2.4 Role and Duties of the Independent Visitor

The Independent Visitor will be expected to make regular visits to the child and maintain contact via alternative means where appropriate. Alternative means could include, but are not limited to, telephone calls, letter writing and video calling.

The main purpose of the visits and contacts will be to:

  • Befriend the child;
  • Promote the child’s developmental, social, emotional, educational, religious and cultural needs;
  • Encourage the child to exercise their rights and participate in decisions which will affect them;
  • Support the care plan for the child;
  • Compliment the activities of the carers.

The Independent Visitor will visit, advise and befriend the child, with the aim of establishing a trusting and positive relationship. The way in which they do this will vary according to the needs and wishes of each individual child. Ideally they should remain a constant in the child’s life, and be there if the child experiences any significant changes such as moving placement or a change of social worker.

The Independent Visitor may be involved in meetings or consultation processes relating to the care of the child; for example if a local authority intends to apply to place a child in secure accommodation, their Independent Visitor must be consulted. The Independent Visitor may also contribute to Looked After Reviews, either in writing or in person, if they have been invited or the child requests their attendance.

In most instances it will not be necessary or appropriate for the Independent Visitor to keep detailed records of their discussions with the child or share detailed information with professionals about the time spent together. Independent Visitors have a duty to share any information in relation to safeguarding where they believe the child or any other children are at risk of harm.

If the Independent Visitor has concerns about any aspects of the child’s case they should contact the Independent Visitor Coordinator to discuss these. The Independent Visitor Coordinator is responsible for ensuring all information is shared with relevant professionals to ensure the independence of the Independent Visitor is maintained.

Out of office hours, such as weekends and bank holidays, Coordinators will not be available. If IVs need to report any urgent safeguarding concerns, they would contact the CSWS Emergency Duty Team.

2.5 Expenses

The independent visitor is entitled to recover from the local authority expenses which are intended to cover travel and “out of pocket” expenses. Prescribed figures are in place within the Leeds Independent Visitor Scheme to ensure the service is fair and accessible to all.

In addition to the “out of pocket” expenses, Independent Visitors are able to recover the cost of recognising 2 celebratory events in the child’s life. This must include their birthday and one religious festival such as Christmas or Eid.

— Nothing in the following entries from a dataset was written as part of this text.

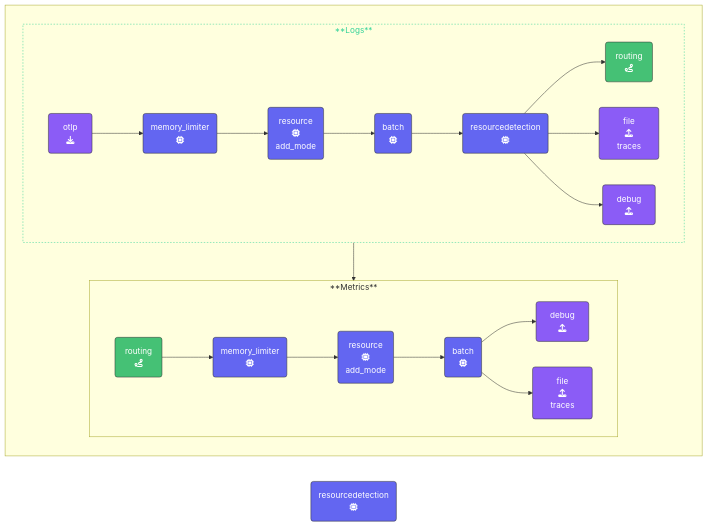
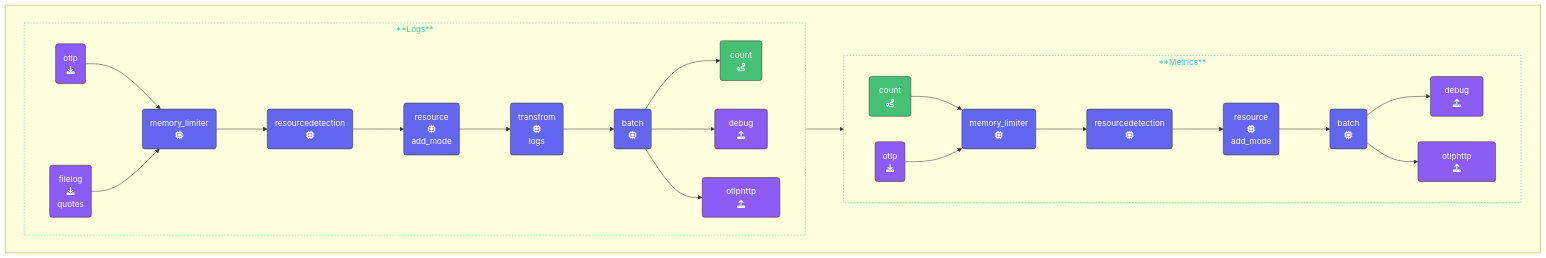
One commit to splunk/observability-workshop changed the diagram in content/en/ninja-workshops/3-opentelemetry-collector-workshops/2-advanced-collector/9-sum-count/_index.md. Above: the diagram before and after it, drawn with Mermaid. The commit also changed other lines of this file and 1 other file, not shown here.

Commit message:
count  completed

````diff
--- a/content/en/ninja-workshops/3-opentelemetry-collector-workshops/2-advanced-collector/9-sum-count/_index.md
+++ b/content/en/ninja-workshops/3-opentelemetry-collector-workshops/2-advanced-collector/9-sum-count/_index.md
@@ -79,49 +80,59 @@
 ```mermaid
 %%{init:{"fontFamily":"monospace"}}%%
 graph LR
     %% Nodes
-      REC1(&nbsp;&nbsp;&nbsp;otlp&nbsp;&nbsp;&nbsp;<br>fa:fa-download):::receiver
-      PRO1(memory_limiter<br>fa:fa-microchip):::processor
-      PRO2(memory_limiter<br>fa:fa-microchip):::processor
-      PRO3(resource<br>fa:fa-microchip<br>add_mode):::processor
-      PRO4(resource<br>fa:fa-microchip<br>add_mode):::processor
-      PRO5(batch<br>fa:fa-microchip):::processor
-      PRO6(batch<br>fa:fa-microchip):::processor
-      PRO7(resourcedetection<br>fa:fa-microchip):::processor
-      PRO8(resourcedetection<br>fa:fa-microchip):::processor
-      EXP1(&nbsp;&ensp;debug&nbsp;&ensp;<br>fa:fa-upload):::exporter
-      EXP2(&emsp;&emsp;file&emsp;&emsp;<br>fa:fa-upload<br>traces):::exporter
-      EXP3(&nbsp;&ensp;debug&nbsp;&ensp;<br>fa:fa-upload):::exporter
-      EXP4(&emsp;&emsp;file&emsp;&emsp;<br>fa:fa-upload<br>traces):::exporter
-      ROUTE1(&nbsp;routing&nbsp;<br>fa:fa-route):::con-export
-      ROUTE2(&nbsp;routing&nbsp;<br>fa:fa-route):::con-receive
+    REC1(otlp<br>fa:fa-download):::receiver
+    REC2(filelog<br>fa:fa-download<br>quotes):::receiver
+    REC3(otlp<br>fa:fa-download):::receiver
+    PRO1(memory_limiter<br>fa:fa-microchip):::processor
+    PRO2(memory_limiter<br>fa:fa-microchip):::processor
+    PRO3(resource<br>fa:fa-microchip<br>add_mode):::processor
+    PRO4(resource<br>fa:fa-microchip<br>add_mode):::processor
+    PRO5(batch<br>fa:fa-microchip):::processor
+    PRO6(batch<br>fa:fa-microchip):::processor
+    PRO7(resourcedetection<br>fa:fa-microchip):::processor
+    PRO8(resourcedetection<br>fa:fa-microchip):::processor
+    PRO9(transfrom<br>fa:fa-microchip<br>logs):::processor
+    EXP1(&nbsp;&ensp;debug&nbsp;&ensp;<br>fa:fa-upload):::exporter
+    EXP2(&emsp;&emsp;otlphttp&emsp;&emsp;<br>fa:fa-upload):::exporter
+    EXP3(&nbsp;&ensp;debug&nbsp;&ensp;<br>fa:fa-upload):::exporter
+    EXP4(&emsp;&emsp;otlphttp&emsp;&emsp;<br>fa:fa-upload):::exporter
+    ROUTE1(&nbsp;count&nbsp;<br>fa:fa-route):::con-export
+    ROUTE2(&nbsp;count&nbsp;<br>fa:fa-route):::con-receive
 
     %% Links
     subID1:::sub-logs
     subID2:::sub-metrics
-    subgraph " "
+    subgraph " " 
+      direction LR
       subgraph subID1[**Logs**]
       direction LR
       REC1 --> PRO1
-      PRO1 --> PRO3
-      PRO3 --> PRO5
-      PRO5 --> PRO7
-      PRO7 --> ROUTE1
-      PRO7 --> EXP2
-      PRO7 --> EXP1
+      REC2 --> PRO1
+      PRO1 --> PRO7
+      PRO7 --> PRO3
+      PRO3 --> PRO9
+      PRO9 --> PRO5
+      PRO5 --> ROUTE1
+      PRO5 --> EXP1
+      PRO5 --> EXP2
       end
+      
       subgraph subID2[**Metrics**]
       direction LR
-      ROUTE1 --> ROUTE2
+      ROUTE1 --> ROUTE2       
       ROUTE2 --> PRO2
-      PRO2 --> PRO4
+      REC3 --> PRO2
+      PRO2 --> PRO8
+      PRO8 --> PRO4
       PRO4 --> PRO6
       PRO6 --> EXP3
       PRO6 --> EXP4
       end
     end
 classDef receiver,exporter fill:#8b5cf6,stroke:#333,stroke-width:1px,color:#fff;
 classDef processor fill:#6366f1,stroke:#333,stroke-width:1px,color:#fff;
 classDef con-receive,con-export fill:#45c175,stroke:#333,stroke-width:1px,color:#fff;
 classDef sub-logs stroke:#34d399,stroke-width:1px, color:#34d399,stroke-dasharray: 3 3;
+classDef sub-metrics stroke:#38bdf8,stroke-width:1px, color:#38bdf8,stroke-dasharray: 3 3;
 ```
````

2.6 Review and Termination of Appointment

The need to continue the appointment should be considered at the child's Looked After Reviews, and the child's wishes and feelings will be the main consideration in deciding the need for the continued appointment. The Leeds Independent Visitor Scheme will additionally conduct separate reviews of the appointment. This will occur after the first 6 visits and annually thereafter.

If an Independent Visitor wishes to resign the appointment, they must confirm this in writing. Independent Visitors will be required to complete appropriate ending processes with the child to ensure they are given the opportunity to experience a positive ending process. The child’s wishes and feelings will be considered in this process and if they do not wish for and ending visit to take place then it will not go ahead.

Where there are any concerns about the behaviour of an Independent Visitor, these should be reported to the senior Co-ordinator who will determine how the matter is investigated. On occasions this could result in a being decision reached about whether the appointment should be suspended or even terminated. Consideration should be given to implementing safeguarding children procedures, following consultation with the child’s social worker or the LADO.